Duped and Distressed

I told Hub the other day when we were invited to a social gathering, it was not a good idea. When you tend to be as reclusive as we are, (and hate the dreaded trip to town as much as we do), we have little, if any, immunity. And so, I was right. Sure enough I picked up a bug.

But so what? I was in expert hands with Hub with his whack of certificates that make him an expert in First-Aid, Resuscitation, Tourniquets, Heimlich maneuvers, shock recognition and prompt medical treatment.

Now I, on the other hand, have never been to any of these classes. So I don’t know what is involved. But I do know what isn’t involved. And the gaps have certainly swayed my confidence in the value of certified caregivers.

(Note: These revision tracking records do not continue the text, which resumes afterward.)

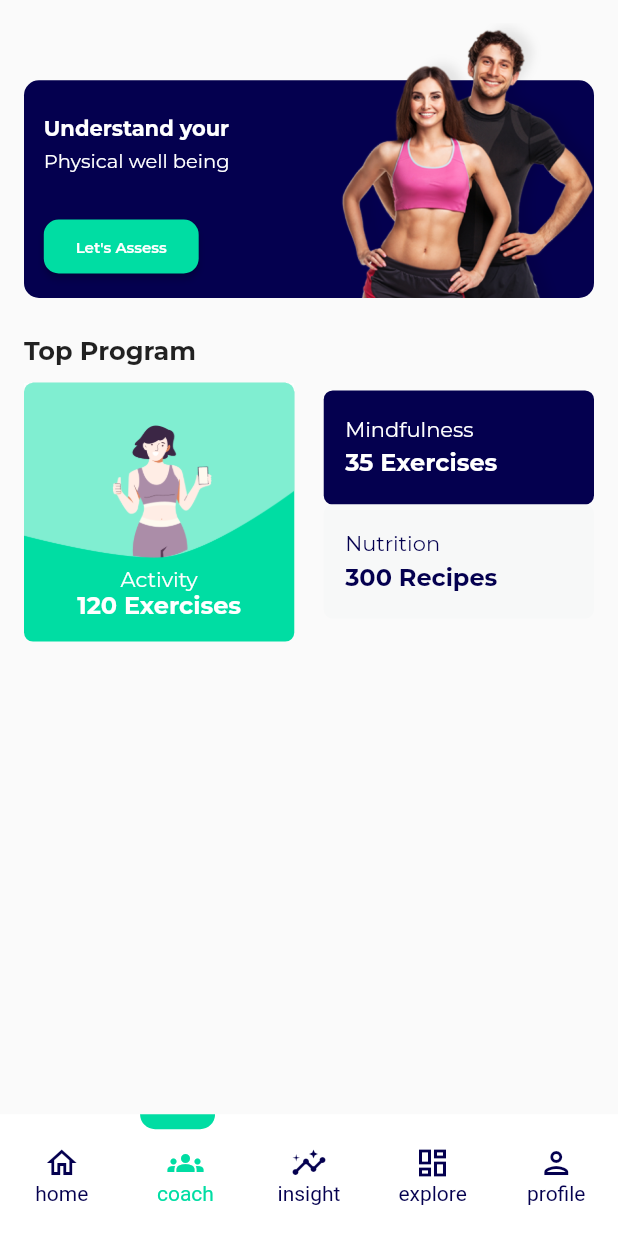
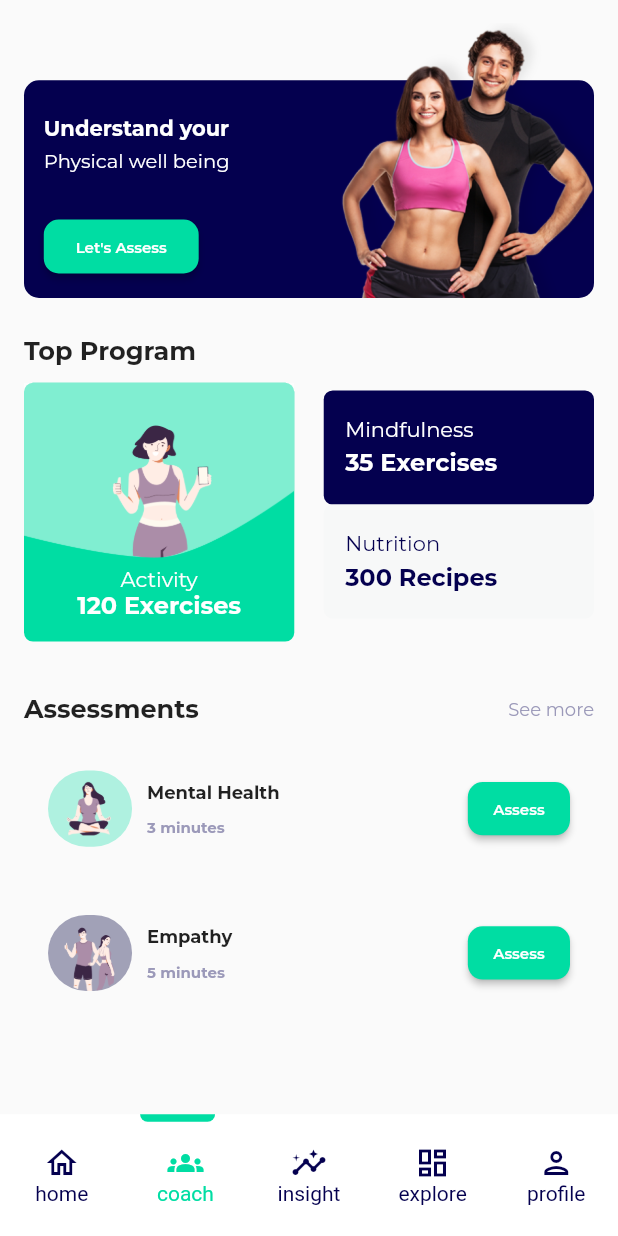
Before and after one commit to Bakti17/kinastic_slicing, a Flutter app: the screen it shows after launch, swiped to page 2, on a phone screen of 412 x 824 dp. Run offline on Flutter 3.47's test engine with Material 2 defaults, Android fonts, the phone set to English and light mode, and no system bars; our stand-ins replace bloc, flutter_bloc, google_fonts.

Commit message:
add assessment component

```diff
--- /dev/null
+++ b/lib/component/coach_page/assessments.dart
@@ -0,0 +1,115 @@
+part of '../component.dart';
+
+Widget assessments(
+  BuildContext context,
+) {
+  List assessments = [
+    {
+      'image': 'assets/images/mental_health.png',
+      'title': 'Mental Health',
+      'dura': 3,
+      // 'small': true,
+      'color': selectedColor.withOpacity(0.3)
+    },
+    {
+      'image': 'assets/images/empathy.png',
+      'title': 'Empathy',
+      'dura': 5,
+      // 'small': false,
+      'color': greyBackgroundColor,
+    },
+  ];
+  return Column(
+    children: [
+      Row(
+        mainAxisAlignment: MainAxisAlignment.spaceBetween,
+        children: [
+          Text(
+            'Assessments',
+            style: style17.copyWith(fontWeight: FontWeight.bold),
+          ),
+          GestureDetector(
+            onTap: () {
+              // Navigator.push(context,
+              //     MaterialPageRoute(builder: (context) => const CoachPage()));
+            },
+            child: Text(
+              'See more',
+              style: style12.copyWith(color: greyColor),
+            ),
+          )
+        ],
+      ),
+      // Flexible(
+      SizedBox(
+          height: resHeight(context, 209),
+          child: ListView.builder(
+              physics: const NeverScrollableScrollPhysics(),
+              itemCount: assessments.length,
+              itemBuilder: ((context, index) => Padding(
+                    padding: const EdgeInsets.only(top: 15),
+                    child: SizedBox(
+                      width: double.infinity,
+                      height: resHeight(context, 80),
+                      child: Padding(
+                        padding: const EdgeInsets.only(left: 16, right: 16),
+                        child: Row(children: [
+                          Container(
+                            height: resHeight(context, 50),
+                            width: resWidth(context, 51),
+                            // padding: assessments[index]['small']
+                            //     ? const EdgeInsets.all(7.5)
+                            //     : EdgeInsets.zero,
+                            decoration: BoxDecoration(
+                                color: assessments[index]['color'],
+                                borderRadius: BorderRadius.circular(100)),
+                            child: Image.asset(assessments[index]['image']),
+                          ),
+                          const SizedBox(
+                            width: 10,
+                          ),
+                          Column(
+                            mainAxisAlignment: MainAxisAlignment.center,
+                            crossAxisAlignment: CrossAxisAlignment.start,
+                            children: [
+                              Text(
+                                assessments[index]['title'],
+                                style: style12.copyWith(
+                                    fontWeight: FontWeight.bold),
+                              ),
+                              const SizedBox(
+                                height: 10,
+                              ),
+                              Text(
+                                '${assessments[index]['dura']} minutes',
+                                style: style10.copyWith(
+                                    fontWeight: FontWeight.bold,
+                                    color: greyColor),
+                              )
+                            ],
+                          ),
+                          const Spacer(),
+                          SizedBox(
+                            height: resHeight(context, 35),
+                            width: resWidth(context, 62),
+                            child: ElevatedButton(
+                              style: ElevatedButton.styleFrom(
+                                  padding: EdgeInsets.zero,
+                                  backgroundColor: selectedColor,
+                                  shape: RoundedRectangleBorder(
+                                      borderRadius: BorderRadius.circular(10))),
+                              child: Text(
+                                'Assess',
+                                style: style10.copyWith(
+                                    fontWeight: FontWeight.w600),
+                              ),
+                              onPressed: () {},
+                            ),
+                          )
+                        ]),
+                      ),
+                    ),
+                  ))))
+    ],
+  );
+}
--- a/lib/component/component.dart
+++ b/lib/component/component.dart
@@ -14,3 +14,4 @@ part 'home_page/recomended_activity.dart';
 
 part 'coach_page/top_card.dart';
 part 'coach_page/top_program.dart';
+part 'coach_page/assessments.dart';
--- a/lib/component/home_page/upcoming_activities.dart
+++ b/lib/component/home_page/upcoming_activities.dart
@@ -12,8 +12,8 @@ Widget upcomingActivities(BuildContext context) {
           ),
           GestureDetector(
             onTap: () {
-              Navigator.push(context,
-                  MaterialPageRoute(builder: (context) => const CoachPage()));
+              // Navigator.push(context,
+              //     MaterialPageRoute(builder: (context) => const CoachPage()));
             },
             child: Text(
               'See more',
--- a/lib/component/navigation_bar/navigation_bar.dart
+++ b/lib/component/navigation_bar/navigation_bar.dart
@@ -35,7 +35,7 @@ class _NavBarState extends State<NavBar> {
               top: 0,
               child: Container(
                 width: 50,
-                height: 10,
+                height: 5,
                 decoration: BoxDecoration(
                     color: selectedColor,
                     borderRadius: const BorderRadius.only(
--- a/lib/main.dart
+++ b/lib/main.dart
@@ -31,6 +31,7 @@ class MyApp extends StatelessWidget {
               title: 'Kinastic App',
               home: SafeArea(
                 child: Scaffold(
+                  // resizeToAvoidBottomInset: false,
                   body: BlocListener<IndexNavbarCubit, int>(
                     listener: (context, state) =>
                         pageController.jumpToPage(state),
--- a/lib/page/coach_page.dart
+++ b/lib/page/coach_page.dart
@@ -2,7 +2,6 @@ part of 'page.dart';
 
 class CoachPage extends StatelessWidget {
   const CoachPage({super.key});
-
   @override
   Widget build(BuildContext context) {
     return SizedBox(
@@ -13,7 +12,11 @@ class CoachPage extends StatelessWidget {
           SizedBox(
             height: resHeight(context, 25),
           ),
-          topProgramCoach(context)
+          topProgramCoach(context),
+          SizedBox(
+            height: resHeight(context, 25),
+          ),
+          assessments(context)
         ]),
       ),
     );
```
Also changed, not shown: assets/images/empathy.png (added), assets/images/mental_health.png (added).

These are the things Hub does not know and how could this happen with him going to another intensive 3-day seminar every time I turn around?

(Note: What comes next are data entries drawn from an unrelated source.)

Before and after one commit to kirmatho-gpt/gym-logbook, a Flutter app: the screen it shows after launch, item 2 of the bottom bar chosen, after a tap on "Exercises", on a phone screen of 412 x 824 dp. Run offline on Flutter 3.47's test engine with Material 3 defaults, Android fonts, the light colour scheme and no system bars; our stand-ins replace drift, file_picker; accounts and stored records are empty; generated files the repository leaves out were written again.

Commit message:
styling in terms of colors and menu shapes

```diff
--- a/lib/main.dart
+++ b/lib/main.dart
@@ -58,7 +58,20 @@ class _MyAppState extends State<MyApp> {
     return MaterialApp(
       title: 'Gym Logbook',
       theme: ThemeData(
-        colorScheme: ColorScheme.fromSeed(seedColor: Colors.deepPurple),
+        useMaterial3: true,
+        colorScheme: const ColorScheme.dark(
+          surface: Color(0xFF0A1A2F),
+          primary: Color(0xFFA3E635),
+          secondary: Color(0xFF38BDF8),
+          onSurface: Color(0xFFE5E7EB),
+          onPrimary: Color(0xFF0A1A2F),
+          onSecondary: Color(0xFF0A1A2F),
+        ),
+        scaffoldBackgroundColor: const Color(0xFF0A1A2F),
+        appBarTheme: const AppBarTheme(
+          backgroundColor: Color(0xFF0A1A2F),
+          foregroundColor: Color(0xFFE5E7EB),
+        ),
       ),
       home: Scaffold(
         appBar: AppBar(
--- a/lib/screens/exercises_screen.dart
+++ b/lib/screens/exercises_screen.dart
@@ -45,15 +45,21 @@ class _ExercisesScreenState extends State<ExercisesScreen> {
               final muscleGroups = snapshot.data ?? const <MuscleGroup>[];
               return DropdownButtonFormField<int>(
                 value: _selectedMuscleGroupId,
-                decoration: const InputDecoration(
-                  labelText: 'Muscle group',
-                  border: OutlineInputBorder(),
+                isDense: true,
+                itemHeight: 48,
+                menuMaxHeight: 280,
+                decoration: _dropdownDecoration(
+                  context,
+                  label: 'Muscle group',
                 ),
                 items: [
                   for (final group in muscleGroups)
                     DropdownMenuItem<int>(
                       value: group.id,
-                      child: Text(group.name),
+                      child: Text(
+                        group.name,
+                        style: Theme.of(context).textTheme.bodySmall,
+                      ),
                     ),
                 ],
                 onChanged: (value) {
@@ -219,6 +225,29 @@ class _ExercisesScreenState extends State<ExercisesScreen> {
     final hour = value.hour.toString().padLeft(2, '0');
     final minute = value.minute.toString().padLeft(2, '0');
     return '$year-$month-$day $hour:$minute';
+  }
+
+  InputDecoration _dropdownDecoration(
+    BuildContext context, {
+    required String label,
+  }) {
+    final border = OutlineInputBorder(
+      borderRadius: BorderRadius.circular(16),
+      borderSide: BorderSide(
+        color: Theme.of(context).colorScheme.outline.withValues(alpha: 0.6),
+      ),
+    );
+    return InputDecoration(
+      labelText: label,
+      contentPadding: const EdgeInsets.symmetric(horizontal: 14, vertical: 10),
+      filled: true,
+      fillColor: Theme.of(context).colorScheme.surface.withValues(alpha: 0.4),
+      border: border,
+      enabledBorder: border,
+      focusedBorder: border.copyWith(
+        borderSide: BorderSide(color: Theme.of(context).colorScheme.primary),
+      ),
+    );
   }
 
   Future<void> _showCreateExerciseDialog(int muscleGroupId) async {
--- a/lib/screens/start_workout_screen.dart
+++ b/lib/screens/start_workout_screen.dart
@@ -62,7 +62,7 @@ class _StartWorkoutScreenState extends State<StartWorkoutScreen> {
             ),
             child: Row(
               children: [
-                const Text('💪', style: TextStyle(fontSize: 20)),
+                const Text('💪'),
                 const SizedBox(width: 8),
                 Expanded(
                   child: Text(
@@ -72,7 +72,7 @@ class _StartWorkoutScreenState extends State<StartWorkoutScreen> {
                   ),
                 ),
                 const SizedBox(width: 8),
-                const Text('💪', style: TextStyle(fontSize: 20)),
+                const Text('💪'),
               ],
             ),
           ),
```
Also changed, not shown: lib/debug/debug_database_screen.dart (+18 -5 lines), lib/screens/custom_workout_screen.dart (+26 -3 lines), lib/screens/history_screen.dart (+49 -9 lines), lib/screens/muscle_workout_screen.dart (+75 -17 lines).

1. He doesn’t know how comforting it is to have one’s pillows fluffed and flipped.

2. He doesn’t know that sick people need to be provided with food and encouraged to eat something—anything. Small, bland, yet attractive meals. At the least, tea and soda crackers, or maybe delicately cut bites of soft toast with a bit of broth.

3. He doesn’t know that sick people should have a bedside jug of ice water replaced at least twice a day.

4. He doesn’t know how comforting it is to the patient to have a warm sponge bath – arms and face if nothing else. Or a bit of hair brushing.

5. He doesn’t know how healing a lavender-scented back-rub can be.

6. He doesn’t know how the sick one will hide under a blanket and grin with sheer delight when the caregiver shows dedication by turning off the Lone Star Channel and checking the condition of the patient frequently (clumsily, on tip toe) to see if anything more can be done.

7. Or even how reparative it is to the patient to hear Hub telling the puppies they must be quiet cause Mom isn’t feeling well.

8. He doesn’t know that it wouldn’t hurt to feel my forehead, even if his callused hands aren’t sensitive enough to pick up a fever.

9. He doesn’t know how important it is to query if the patient wants more blankets or less blankets. Or how glorious it is to have one’s toes tucked in.

He doesn’t know how all these things guarantee a speedy recovery. On second thought, maybe not. Maybe if he knew all these things I’d still be sick – very sick!

But the big question in my mind is how can anyone attend so many seminars given by professionals with such intensity and earnestness and write all those exams and still miss so much of the really important stuff?


susan said...

Wonderful post! Though as a former EMT I would say the difference is in the term of emergency care rather than loving coupla-two-tree-days care.

No, they didn't teach flip and fluff methods. But I betcha he comes running at the first hint of a cough taking it as a possible choaking.

Joy Des Jardins said...

Hub has got to sign up for those 'other' courses. You know...."How To Pamper The Ones That Count" and "Making The Most of Your Bedside Manner....and Meaning It."

Hope you're definiely on the mend Roberta....big healing hugs coming your way.....

Pauline said...

Have him read this and then he'll know!

Matty said...

Nothing as comforting as a foot rub..or playing your favorite music ...or reading quietly to you.
For that..I would play sick...I couldn't get any attention even if I got run over...hubby would be checking the tires.
Get well Roberta...

Roberta S said...

Glad you enjoyed the post, susan. And you're right, there wouldn't be a moment's hesitation to kick in if the Heimlich maneuver was needed.

Roberta S said...

joy and pauline, thanks for commenting. I casually know the individual who teaches many of these courses. I think I'll pass this list on to her. I know she'll get a huge kick out of it. And furthermore if she stresses these points Hub will take them a lot more earnestly then if I tell him.

Roberta S said...

Thanks for stopping in, matty. We do know what we like, do we not?

And thanks for sending good wishes.